What you should do
Find every line below where the string "آنها" shows up, and copy those lines.

Web document revisions:
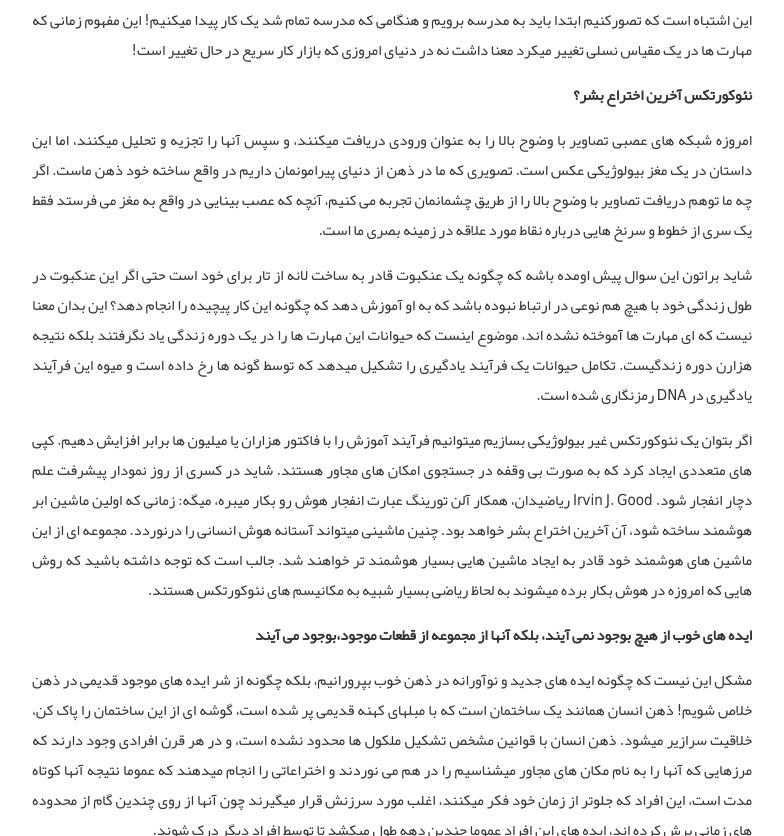
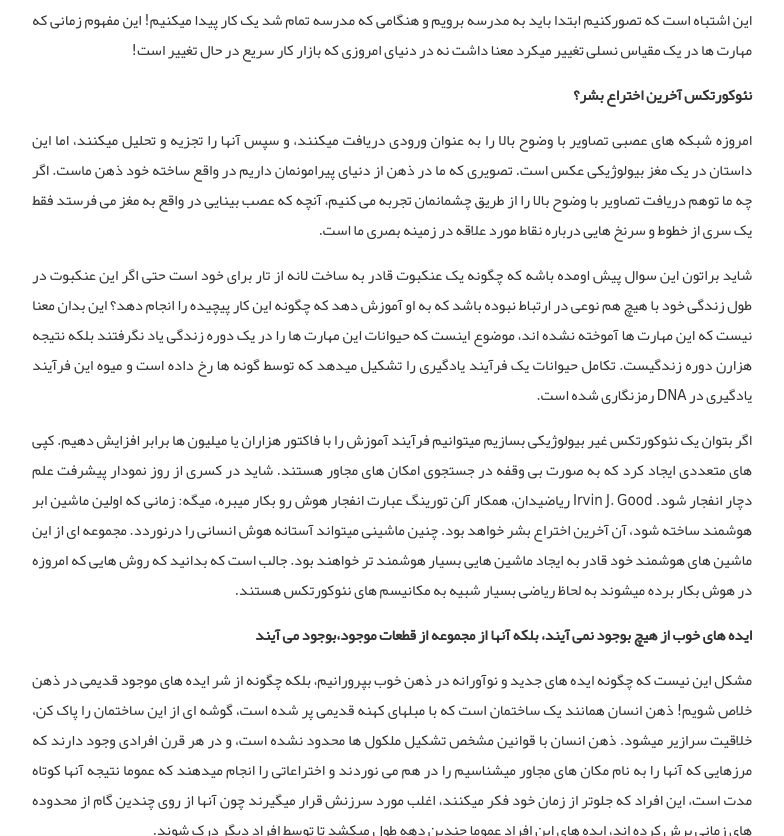
Before and after one commit to AlisterTA/alisterta.github.io, a Jekyll site: the page built from _posts/2018-12-22-سال 2018 با کتاب.md, in a window 1280 px wide and 900 px high, scrolled down 5274 px, cut to the strip 0-836 px from the top of the window. Shown: the whole strip, without its empty margins (248-1032 px from the left). Built offline with Jekyll 4.4.1, drawn with Linux system fonts in a browser that asks for light colours; comment, search, counter and statistics services are not loaded.

Commit message:
Update 2018-12-22-سال 2018 با کتاب.md

```diff
--- a/_posts/2018-12-22-سال 2018 با کتاب.md
+++ b/_posts/2018-12-22-سال 2018 با کتاب.md
@@ -77,9 +77,9 @@ tags: [Book]
 
 امروزه شبکه های عصبی تصاویر با وضوح بالا را به عنوان ورودی دریافت میکنند، و سپس آنها را تجزیه و تحلیل میکنند، اما این داستان در یک مغز بیولوژیکی عکس است. تصویری که ما در ذهن از دنیای پیرامونمان داریم در واقع ساخته خود ذهن ماست. اگر چه ما توهم دریافت تصاویر با وضوح بالا را از طریق چشمانمان تجربه می کنیم، آنچه که عصب بینایی در واقع به مغز می فرستد فقط یک سری از خطوط و سرنخ هایی درباره نقاط مورد علاقه در زمینه بصری ما است.
 
-شاید براتون این سوال پیش اومده باشه که چگونه یک عنکبوت قادر به ساخت لانه از تار برای خود است حتی اگر این عنکبوت در طول زندگی خود با هیچ هم نوعی در ارتباط نبوده باشد که به او آموزش دهد که چگونه این کار پیچیده را انجام دهد؟  این بدان معنا نیست که ای مهارت ها آموخته نشده اند، موضوع اینست که حیوانات این مهارت ها را در یک دوره زندگی یاد نگرفتند بلکه نتیجه هزارن دوره زندگیست. تکامل حیوانات یک فرآیند یادگیری را تشکیل میدهد که توسط گونه ها رخ داده است و میوه این فرآیند یادگیری در DNA رمزنگاری شده است.
+شاید براتون این سوال پیش اومده باشه که چگونه یک عنکبوت قادر به ساخت لانه از تار برای خود است حتی اگر این عنکبوت در طول زندگی خود با هیچ هم نوعی در ارتباط نبوده باشد که به او آموزش دهد که چگونه این کار پیچیده را انجام دهد؟  این بدان معنا نیست که این مهارت ها آموخته نشده اند، موضوع اینست که حیوانات این مهارت ها را در یک دوره زندگی یاد نگرفتند بلکه نتیجه هزارن دوره زندگیست. تکامل حیوانات یک فرآیند یادگیری را تشکیل میدهد که توسط گونه ها رخ داده است و میوه این فرآیند یادگیری در DNA رمزنگاری شده است.
 
-اگر بتوان یک نئوکورتکس غیر بیولوژیکی بسازیم میتوانیم فرآیند آموزش را با فاکتور هزاران یا میلیون ها برابر افزایش دهیم. کپی های متعددی ایجاد کرد که به صورت بی وقفه در جستجوی امکان های مجاور هستند. شاید در کسری از روز نمودار پیشرفت علم دچار انفجار شود. Irvin J. Good ریاضیدان، همکار آلن تورینگ عبارت انفجار هوش رو بکار میبره، میگه: زمانی که اولین ماشین ابر هوشمند ساخته شود، آن آخرین اختراع بشر خواهد بود. چنین ماشینی میتواند آستانه هوش انسانی را درنوردد. مجموعه ای از این ماشین های هوشمند خود قادر به ایجاد ماشین هایی بسیار هوشمند تر خواهند شد. جالب است که توجه داشته باشید که روش هایی که امروزه در هوش بکار برده میشوند به لحاظ ریاضی بسیار شبیه به مکانیسم های نئوکورتکس هستند.
+اگر بتوان یک نئوکورتکس غیر بیولوژیکی بسازیم میتوانیم فرآیند آموزش را با فاکتور هزاران یا میلیون ها برابر افزایش دهیم. کپی های متعددی ایجاد کرد که به صورت بی وقفه در جستجوی امکان های مجاور هستند. شاید در کسری از روز نمودار پیشرفت علم دچار انفجار شود. Irvin J. Good ریاضیدان، همکار آلن تورینگ عبارت انفجار هوش رو بکار میبره، میگه: زمانی که اولین ماشین ابر هوشمند ساخته شود، آن آخرین اختراع بشر خواهد بود. چنین ماشینی میتواند آستانه هوش انسانی را درنوردد. مجموعه ای از این ماشین های هوشمند خود قادر به ایجاد ماشین هایی بسیار هوشمند تر خواهند بود. جالب است که بدانید که روش هایی که امروزه در هوش بکار برده میشوند به لحاظ ریاضی بسیار شبیه به مکانیسم های نئوکورتکس هستند.
 
 **ایده های خوب از هیچ بوجود نمی آیند، بلکه آنها از مجموعه از قطعات موجود،بوجود می آیند**
 
```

Task solution
 امروزه شبکه های عصبی تصاویر با وضوح بالا را به عنوان ورودی دریافت میکنند، و سپس آنها را تجزیه و تحلیل میکنند، اما این داستان در یک مغز بیولوژیکی عکس است. تصویری که ما در ذهن از دنیای پیرامونمان داریم در واقع ساخته خود ذهن ماست. اگر چه ما توهم دریافت تصاویر با وضوح بالا را از طریق چشمانمان تجربه می کنیم، آنچه که عصب بینایی در واقع به مغز می فرستد فقط یک سری از خطوط و سرنخ هایی درباره نقاط مورد علاقه در زمینه بصری ما است.
 **ایده های خوب از هیچ بوجود نمی آیند، بلکه آنها از مجموعه از قطعات موجود،بوجود می آیند**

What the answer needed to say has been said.